In the lines below, look for "status". Copy each line where it appears.

*** Opening Supplied material ***

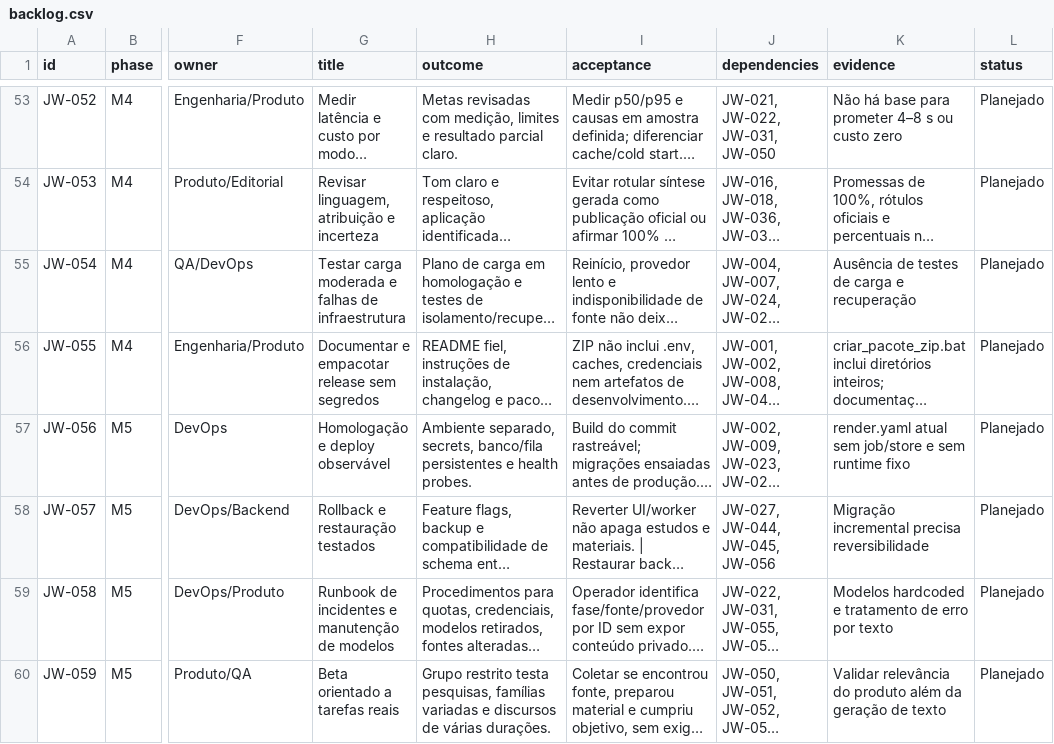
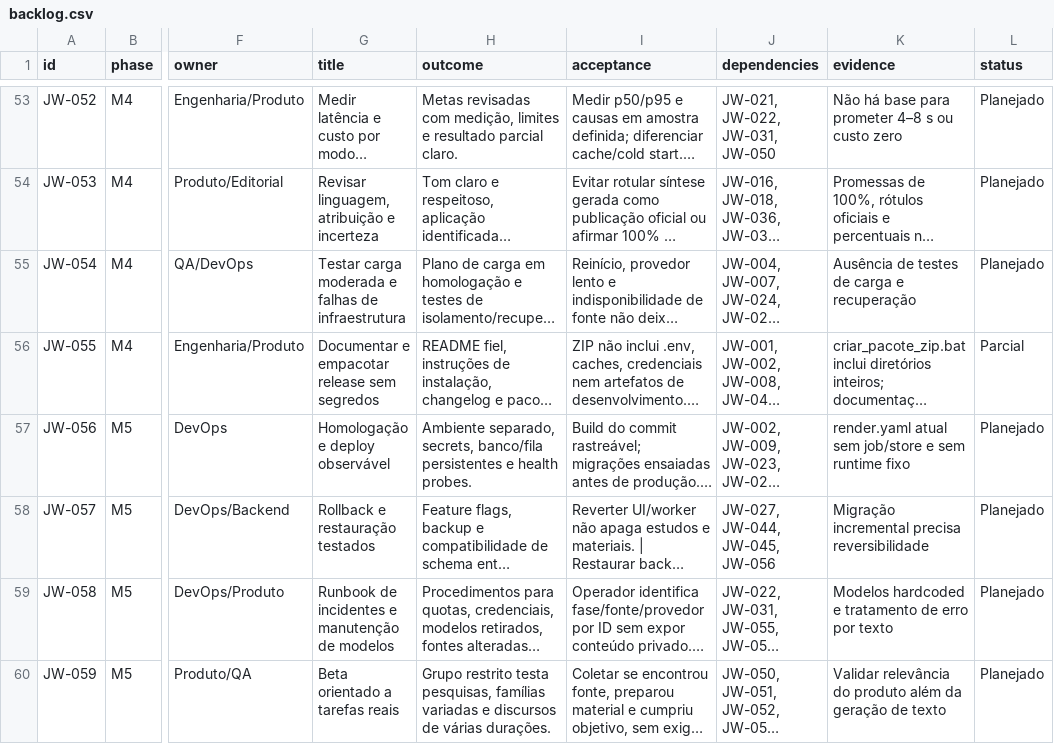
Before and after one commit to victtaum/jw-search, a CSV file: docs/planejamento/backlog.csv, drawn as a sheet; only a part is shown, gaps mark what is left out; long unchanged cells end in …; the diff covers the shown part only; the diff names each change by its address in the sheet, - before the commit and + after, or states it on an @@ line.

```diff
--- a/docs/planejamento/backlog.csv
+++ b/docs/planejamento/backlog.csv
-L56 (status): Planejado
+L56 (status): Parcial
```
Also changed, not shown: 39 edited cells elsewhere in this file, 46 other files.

*** Closing Supplied material ***

**Task answer:**
-L56 (status): Planejado
+L56 (status): Parcial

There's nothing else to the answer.